So the ride: It was only a short one – after discovering the mileage I was never going to buy the bike (given it’s price – much better value ones are available else where). Plus after leaving the dealers I managed to find every 30 and 40 mph limited road in Suffolk. Grrr. Nevertheless, this ‘gutless’ bike had a reasonable midrange which turned into proper acceleration at about 8K on the rev counter – this is the point she lifted here skirts and became much more fun. It sounds lovely – I’ve never been on bike that pops and burbles on the overrun as much as this one,  and it howls on the upper reaches of the rpm band. My CBR600RR always droned and after fitting a race can it still droned only a lot louder.

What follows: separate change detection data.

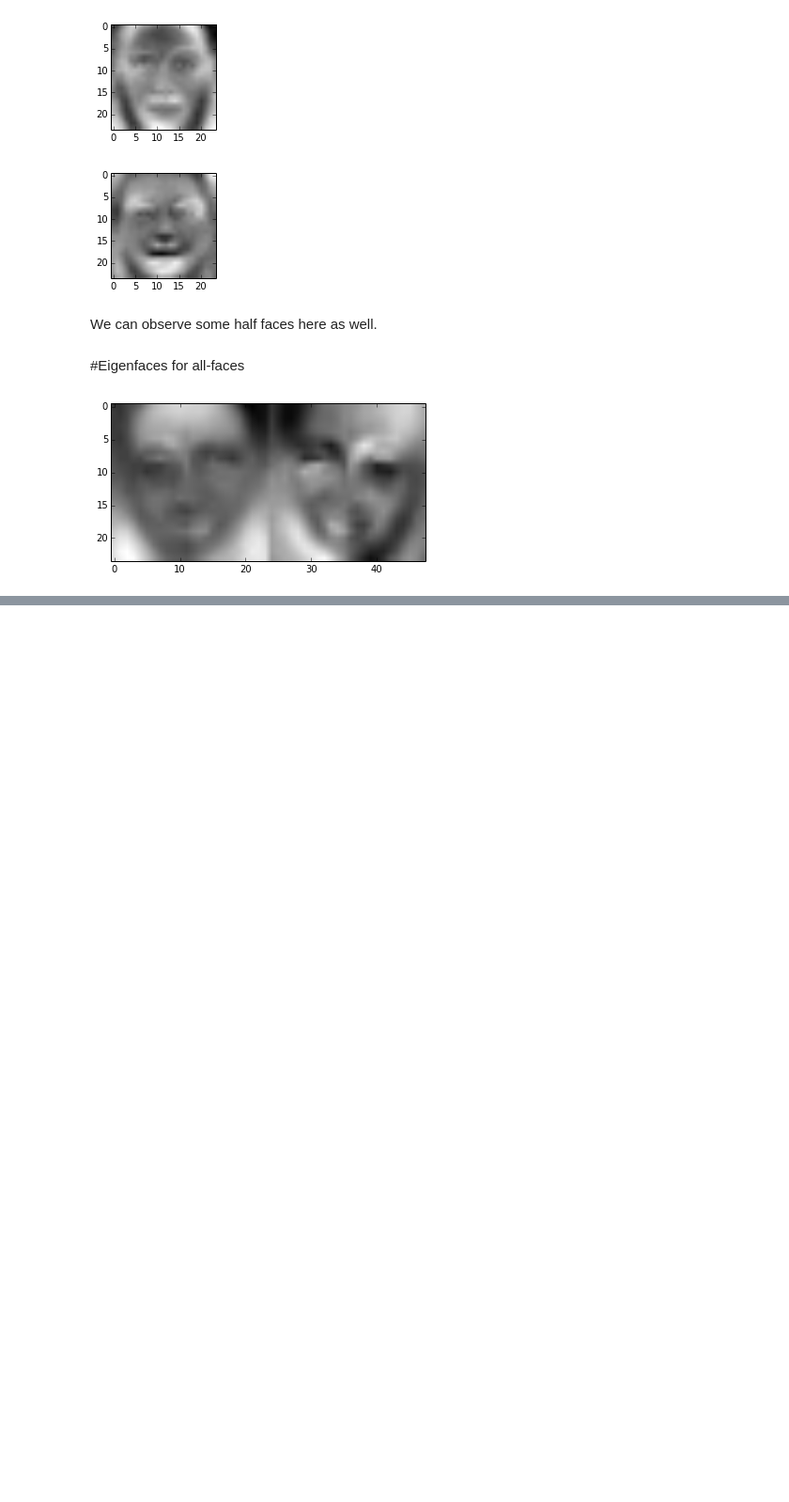
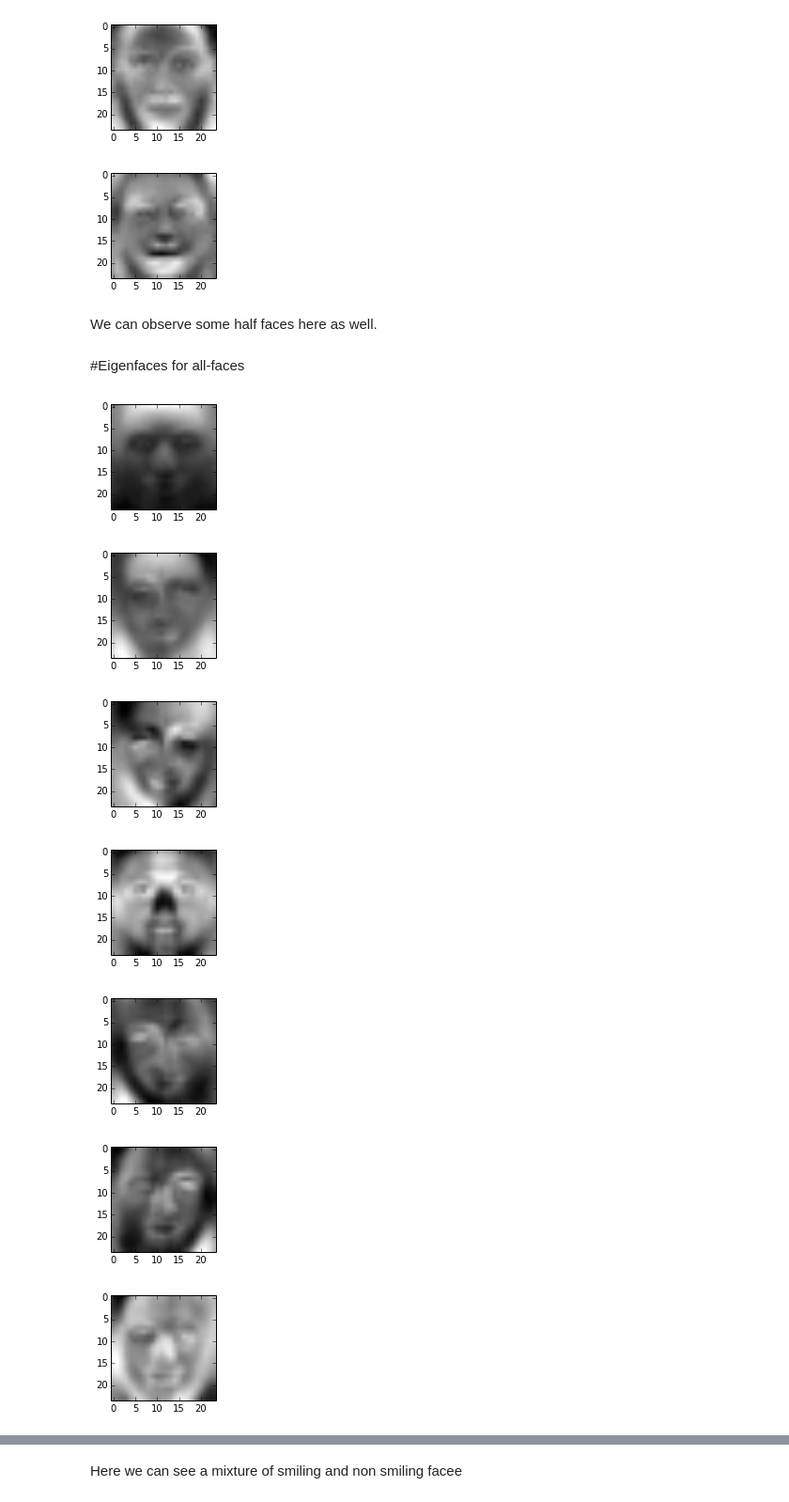
Before and after one commit to ArkAung/Eigenfaces, a Jupyter notebook: Eigenfaces.ipynb, the cells around one changed output, grey strips where cells are left out. Shown at 94% size. Saved outputs shown, nothing was run; the diff lists cells and outputs as text; code cells hidden in the pictures; blank space fills up the shorter version.

Commit message:
Show more images for all faces

```diff
--- a/Eigenfaces.ipynb
+++ b/Eigenfaces.ipynb
@@ -96,15 +94,19 @@ We can observe some half faces here as well.
 # %%
     allFaces, allFacesLabel = filterFaces(trainingFaces, trainingLabels, 'all')
     eigFaces = genEigVectors(allFaces)
 
-    reshaped_eigFaces1 = np.reshape(eigFaces[:,1],(24,24))
-    real_reshaped1 = np.real(reshaped_eigFaces1)
+    num_images = 10
 
-    reshaped_eigFaces2 = np.reshape(eigFaces[:,2],(24,24))
-    real_reshaped2 = np.real(reshaped_eigFaces2)
-
-    plot_image = np.concatenate((real_reshaped1, real_reshaped2), axis=1)
-
-    plt.show(plt.imshow(plot_image, cmap='gray'))
+    for i in range(num_images):
+        reshaped_eigFaces = np.reshape(eigFaces[:,i],(24,24))
+        real_reshaped = np.real(reshaped_eigFaces)
+        plt.figure(figsize=(100,2))
+        plt.show(plt.imshow(real_reshaped, cmap='gray'))
 # %% [output]
-[figure, old version]
+[figure, new version]
+[figure, added]
+[figure, added]
+[figure, added]
+[figure, added]
+[figure, added]
+[figure, added]
@@ -110,0 +116,2 @@ We can observe some half faces here as well.
+# %% [markdown]
+Here we can see a mixture of smiling and non smiling facee
```
Also changed, not shown: parts of 3 cells of this notebook.
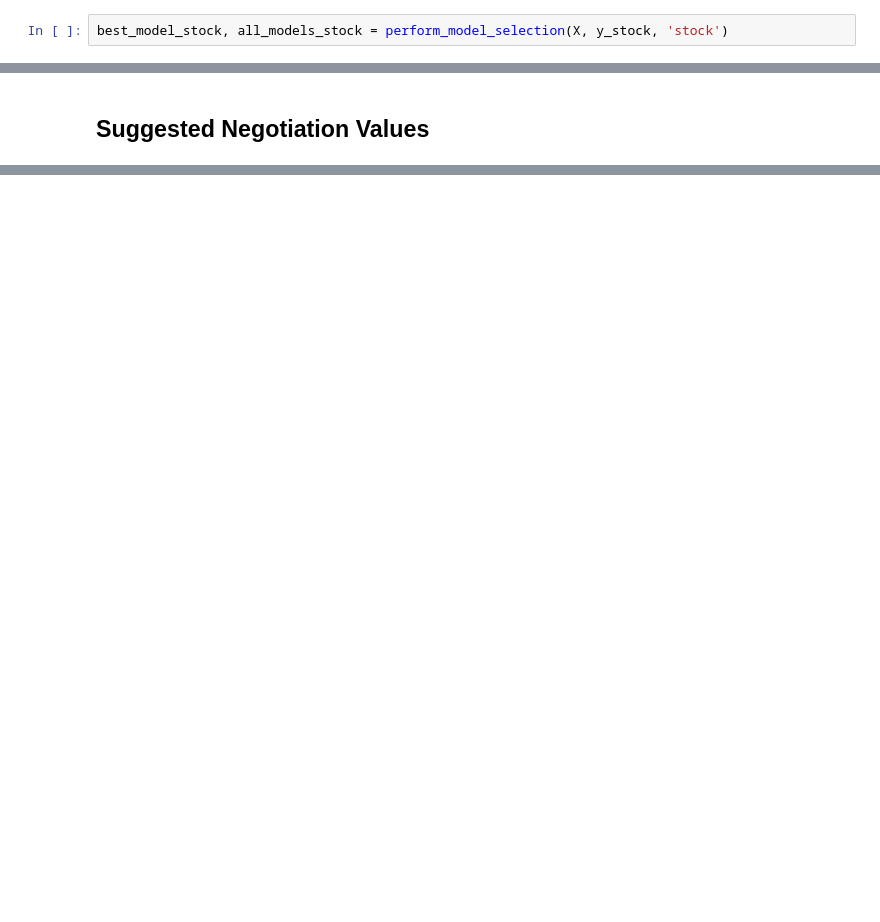
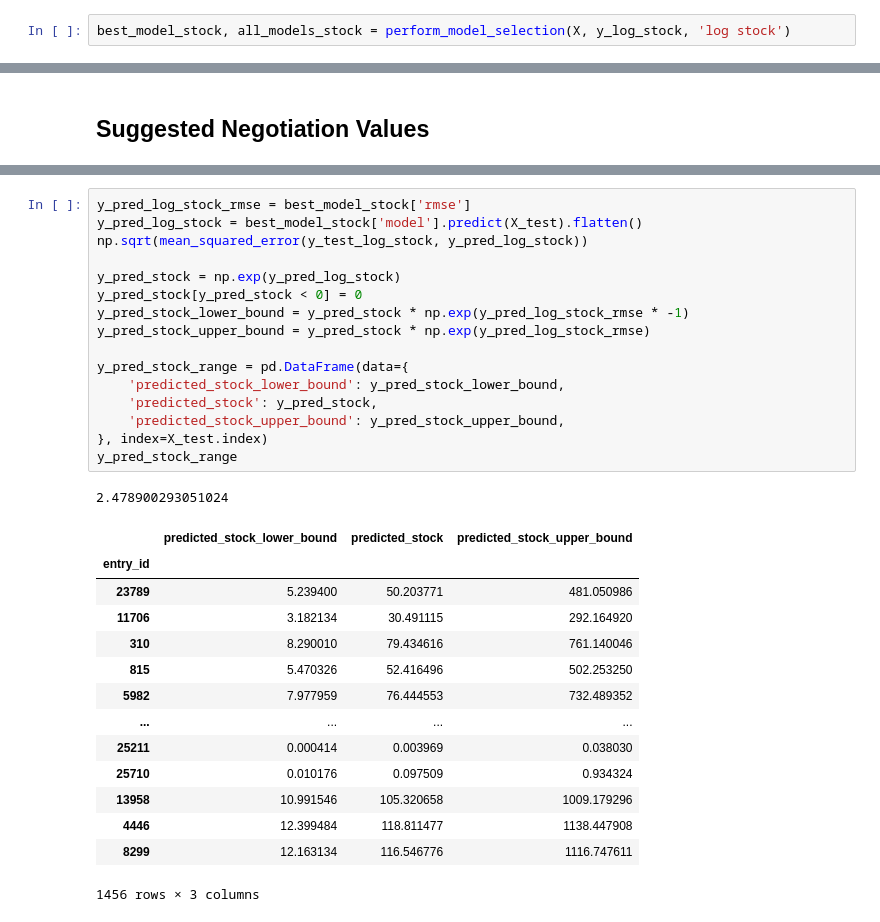
Before and after one commit to simonayzman/CompensationNegotiation, a Jupyter notebook: Data Analysis.ipynb, the cells around one changed output, grey strips where cells are left out. Saved outputs shown, nothing was run; the diff lists cells and outputs as text; blank space fills up the shorter version.

```diff
--- a/Data Analysis.ipynb
+++ b/Data Analysis.ipynb
@@ -249,5 +209,5 @@ Length: 630, dtype: float64
 # %% [markdown]
 ## Stock Model Selection
 # %%
-best_model_stock, all_models_stock = perform_model_selection(X, y_stock, 'stock')
+best_model_stock, all_models_stock = perform_model_selection(X, y_log_stock, 'log stock')
 # %% [output]
@@ -404,0 +293,32 @@ predictions
+# %%
+y_pred_log_stock_rmse = best_model_stock['rmse']
+y_pred_log_stock = best_model_stock['model'].predict(X_test).flatten()
+np.sqrt(mean_squared_error(y_test_log_stock, y_pred_log_stock))
+
+y_pred_stock = np.exp(y_pred_log_stock)
+y_pred_stock[y_pred_stock < 0] = 0
+y_pred_stock_lower_bound = y_pred_stock * np.exp(y_pred_log_stock_rmse * -1)
+y_pred_stock_upper_bound = y_pred_stock * np.exp(y_pred_log_stock_rmse)
+
+y_pred_stock_range = pd.DataFrame(data={
+    'predicted_stock_lower_bound': y_pred_stock_lower_bound,
+    'predicted_stock': y_pred_stock,
+    'predicted_stock_upper_bound': y_pred_stock_upper_bound,
+}, index=X_test.index)
+y_pred_stock_range
+# %% [output]
+2.478900293051024
+|  | predicted_stock_lower_bound | predicted_stock | predicted_stock_upper_bound |
+| entry_id |  |  |  |
+| 23789 | 5.239400 | 50.203771 | 481.050986 |
+| 11706 | 3.182134 | 30.491115 | 292.164920 |
+| 310 | 8.290010 | 79.434616 | 761.140046 |
+| 815 | 5.470326 | 52.416496 | 502.253250 |
+| 5982 | 7.977959 | 76.444553 | 732.489352 |
+| ... | ... | ... | ... |
+| 25211 | 0.000414 | 0.003969 | 0.038030 |
+| 25710 | 0.010176 | 0.097509 | 0.934324 |
+| 13958 | 10.991546 | 105.320658 | 1009.179296 |
+| 4446 | 12.399484 | 118.811477 | 1138.447908 |
+| 8299 | 12.163134 | 116.546776 | 1116.747611 |
+1456 rows × 3 columns
```
Also changed, not shown: parts of 18 cells of this notebook.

The fit of the bike is fine for me – it’s certainly a lot more roomy than the CBR, and it feels like a more substantial bike. The clip-ons are somewhere between the CBR600 and a Daytona 675. Steering and control were also good, but it could hardly be bad on slow potter on the roads.

In conclusion it could certainly fit the bill.

Today’s the day I didn’t buy a Fireblade.

Today I didn’t buy a Fireblade. After what was a mostly enjoyable trackday at Snetterton (barring the Captain’s off) and watching some WSB on the telly I should have been gagging at the bit. But I changed my mind, shock the dealer by the hand and told him I didn’t want his 2010 almost new condition, low mileage and well priced bike. Why not – well I guess it fell in the Goldilocks zone of head over heart purchases,  not too expensive, not too crap – a good middle choice. But it didn’t look or sound as nice as the Capt’s new wheels (and almost certainly doesn’t thrill as much as well). It isn’t old or cheap enough to crash on track without a lot of regret and it’s still a big heap of money that could be used for more trackdays or trips. There are the internet stories of big oil consumption and woe. It’s colour is very orange. So even on the journey to the dealers to pick it up I was thinking about what I would replace it with in a couple of years, that doesn’t have it’s cylinders quite in a line, or how could I save up for a cheaper bike for the track, and that’s just not right.